- Prioritized pay raises for employees based every fiscal year, which includes passing a pay scale for both sworn police and fire personnel, as well as increasing the minimum wage for crew workers across divisions/departments.
His principal accomplishments include:
- Championed the Early Learning Collaborative Act of 2013, handled and negotiated the bill and helped secure Mississippi’s first ever investment in early childhood education
- Handled and negotiated the foster care reform bill in 2016 that moved foster care from the Department of Human Services and created the Department of Child Protection Services and helped secure the $34 million in funding to comply with the state’s federal court order

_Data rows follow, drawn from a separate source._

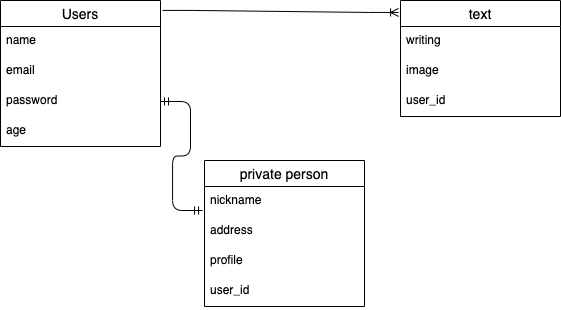
Tomoki06arkw/RELAXATION-DAIRY keeps this draw.io diagram as read.png. Above is the earlier version. Source tidied: cells renumbered, new cells last; positions are measured from the earlier drawing's top-left corner, leaving out a move shared by most shapes.
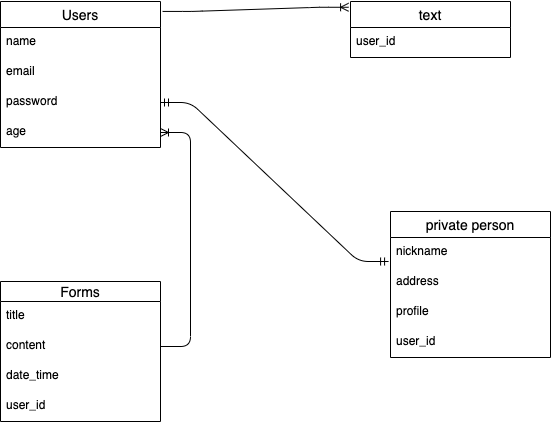
Above is the later version.

Change to the diagram source:
```diff
@@ -18,7 +18,7 @@
       <mxGeometry y="116" width="160" height="30" as="geometry" />
     </mxCell>
     <mxCell id="7" value="private person" style="swimlane;fontStyle=0;horizontal=1;startSize=26;align=center;fontSize=14;" parent="1" vertex="1">
-      <mxGeometry x="204" y="160" width="160" height="146" as="geometry" />
+      <mxGeometry x="390" y="210" width="160" height="146" as="geometry" />
     </mxCell>
     <mxCell id="8" value="nickname" style="text;strokeColor=none;fillColor=none;spacingLeft=4;spacingRight=4;overflow=hidden;points=[[0,0.5],[1,0.5]];portConstraint=eastwest;fontSize=12;" parent="7" vertex="1">
       <mxGeometry y="26" width="160" height="30" as="geometry" />
@@ -36,19 +36,31 @@
       <mxGeometry relative="1" as="geometry" />
     </mxCell>
     <mxCell id="13" value="text" style="swimlane;fontStyle=0;horizontal=1;startSize=26;align=center;fontSize=14;" parent="1" vertex="1">
-      <mxGeometry x="400" width="160" height="116" as="geometry" />
+      <mxGeometry x="350" width="160" height="56" as="geometry" />
     </mxCell>
-    <mxCell id="14" value="writing" style="text;strokeColor=none;fillColor=none;spacingLeft=4;spacingRight=4;overflow=hidden;fontSize=12;" parent="13" vertex="1">
-      <mxGeometry y="26" width="160" height="30" as="geometry" />
-    </mxCell>
-    <mxCell id="15" value="image" style="text;strokeColor=none;fillColor=none;spacingLeft=4;spacingRight=4;overflow=hidden;fontSize=12;" parent="13" vertex="1">
-      <mxGeometry y="56" width="160" height="30" as="geometry" />
-    </mxCell>
     <mxCell id="16" value="user_id" style="text;strokeColor=none;fillColor=none;spacingLeft=4;spacingRight=4;overflow=hidden;fontSize=12;" parent="13" vertex="1">
-      <mxGeometry y="86" width="160" height="30" as="geometry" />
+      <mxGeometry y="26" width="160" height="30" as="geometry" />
     </mxCell>
     <mxCell id="17" style="edgeStyle=entityRelationEdgeStyle;fontSize=12;html=1;endArrow=ERoneToMany;exitX=1.013;exitY=0.068;exitDx=0;exitDy=0;exitPerimeter=0;entryX=-0.012;entryY=0.103;entryDx=0;entryDy=0;entryPerimeter=0;" parent="1" edge="1" source="2" target="13">
       <mxGeometry relative="1" as="geometry" />
     </mxCell>
+    <mxCell id="18" value="Forms" style="swimlane;fontStyle=0;horizontal=1;startSize=20;align=center;fontSize=14;" parent="1" vertex="1">
+      <mxGeometry y="280" width="160" height="140" as="geometry" />
+    </mxCell>
+    <mxCell id="19" value="title" style="text;strokeColor=none;fillColor=none;spacingLeft=4;spacingRight=4;overflow=hidden;fontSize=12;" parent="18" vertex="1">
+      <mxGeometry y="20" width="160" height="30" as="geometry" />
+    </mxCell>
+    <mxCell id="20" value="content" style="text;strokeColor=none;fillColor=none;spacingLeft=4;spacingRight=4;overflow=hidden;points=[[0,0.5],[1,0.5]];portConstraint=eastwest;fontSize=12;" parent="18" vertex="1">
+      <mxGeometry y="50" width="160" height="30" as="geometry" />
+    </mxCell>
+    <mxCell id="21" value="date_time" style="text;strokeColor=none;fillColor=none;spacingLeft=4;spacingRight=4;overflow=hidden;fontSize=12;" parent="18" vertex="1">
+      <mxGeometry y="80" width="160" height="30" as="geometry" />
+    </mxCell>
+    <mxCell id="22" value="user_id" style="text;strokeColor=none;fillColor=none;spacingLeft=4;spacingRight=4;overflow=hidden;fontSize=12;" parent="18" vertex="1">
+      <mxGeometry y="110" width="160" height="30" as="geometry" />
+    </mxCell>
+    <mxCell id="23" style="edgeStyle=entityRelationEdgeStyle;fontSize=12;html=1;endArrow=ERoneToMany;exitX=1;exitY=0.5;exitDx=0;exitDy=0;" parent="1" edge="1" source="20" target="6">
+      <mxGeometry relative="1" as="geometry" />
+    </mxCell>
   </root>
 </mxGraphModel>
```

- Pushed the Department of Corrections in 2015 to end ineffective programs and adopt community-based alternatives in cognitive behavioral therapy for first-time, nonviolent offenders
- Handled the 2012 bill that created the Mississippi Dyslexia Therapy Scholarship to mandate dyslexia screening for all Mississippi students and create more opportunities for high-quality early intervention

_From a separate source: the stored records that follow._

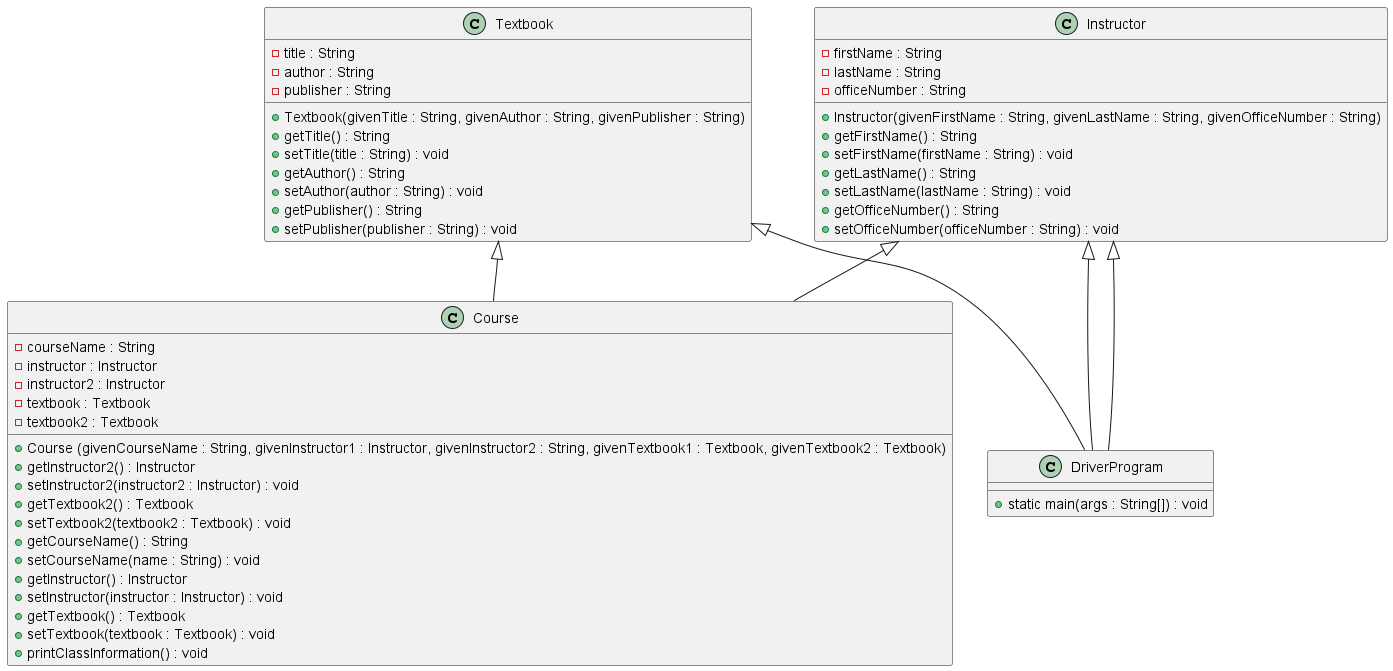
Above: CS4800/UML_Diagrams/ClassDiagrams/Aggregation.png in LoloMarty/2024- (PlantUML), before the change.
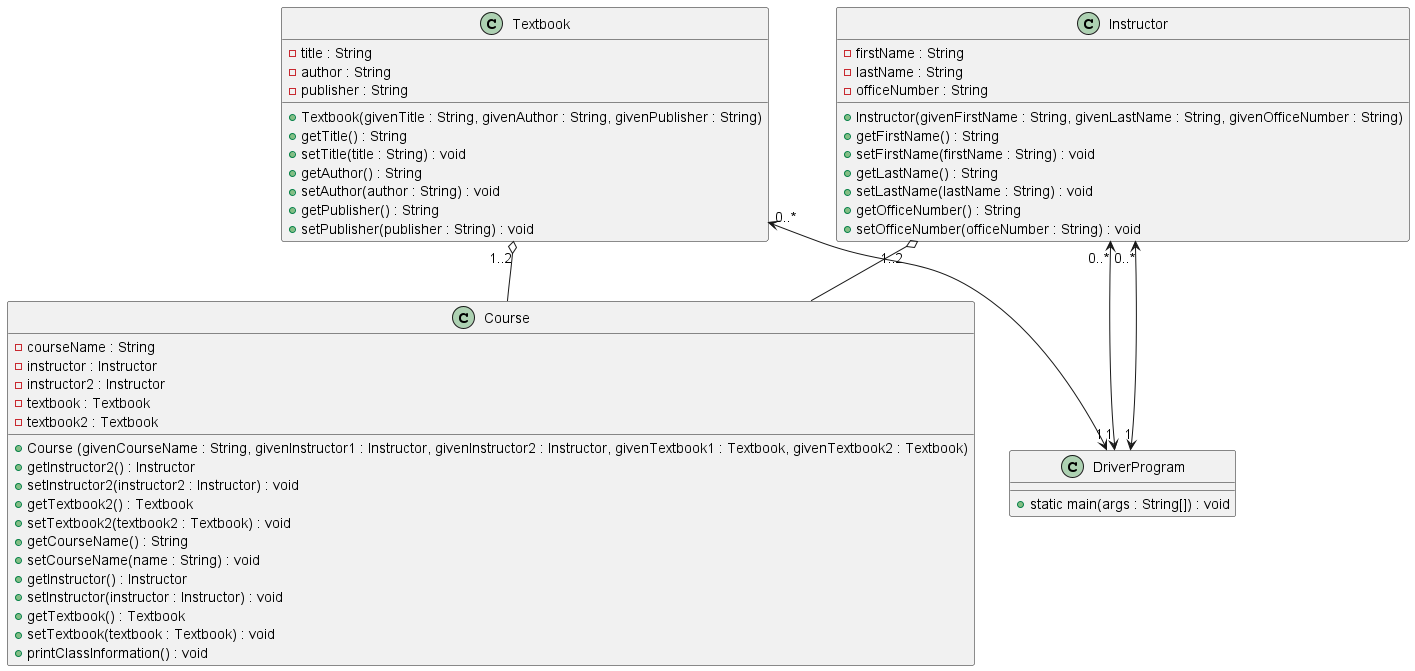
After the change.

Diff of the diagram source:
```diff
@@ -8,7 +8,7 @@
     - textbook : Textbook
     - textbook2 : Textbook
 
-    + Course (givenCourseName : String, givenInstructor1 : Instructor, givenInstructor2 : String, givenTextbook1 : Textbook, givenTextbook2 : Textbook)
+    + Course (givenCourseName : String, givenInstructor1 : Instructor, givenInstructor2 : Instructor, givenTextbook1 : Textbook, givenTextbook2 : Textbook)
     + getInstructor2() : Instructor
     + setInstructor2(instructor2 : Instructor) : void
     + getTextbook2() : Textbook
@@ -58,11 +58,12 @@
 
 }
 
-Instructor <|-- Course
-Textbook <|-- Course
-Instructor <|-- DriverProgram
-Textbook <|-- DriverProgram
-Instructor <|-- DriverProgram
+Instructor "1..2" o-- Course
+Textbook "1..2" o-- Course
+
+Instructor "0..*" <--> "1"DriverProgram
+Textbook "0..*" <--> "1" DriverProgram
+Instructor "0..*" <--> "1" DriverProgram
 
 
 
```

While diverse across policy types, Toby’s accomplishments at the state level have been indicative of his relationship with his constituents in Hattiesburg, providing a direct impact on the people he serves.
In his work in the Mississippi Legislature, Toby Barker:
- Secured state resources, by working with Hattiesburg legislative delegation and local officials, to provide sidewalks and safe pathways for Hattiesburg Public School students around Woodley Elementary, Rowan Elementary, Hawkins Elementary and Hattiesburg High.
- Secured ongoing funding in the K-12 budget for technology upgrades at N.R. Burger Middle School and increased state funding for DuBard School and The Children’s Center for Communication and Development, both at Southern Miss.
- Secured capital investment, by working with the Hattiesburg legislative delegation, for both the Hattiesburg Zoo and the Historic Eureka School Museum.
- Authored legislation that allowed the sale of the former Elam Arms residence hall and parking lot to spur the first commercial development for Midtown Hattiesburg.
- Successfully secured an additional $1.3 million in state appropriations needed for The University of Southern Mississippi’s insurance deductible after the 2013 tornado.
In addition to his many accomplishments, Barker has provided unwavering support for Hattiesburg’s educational and healthcare institutions.
Toby chaired the House Performance Based Budgeting Committee. In this role, he led the state’s adoption of evidence-based programs, strategic planning and performance budgeting. Working with Senate colleagues, he created the Seven Objectives of Quality Program Design, which has become part of the Legislature’s screening of new expenditures. Parts of these Seven Elements have been adapted for use in several state and local governments across the country.
As Mayor, Toby has proven the success of using a data-driven approach at the municipality level, and he continues to use it to solve local challenges.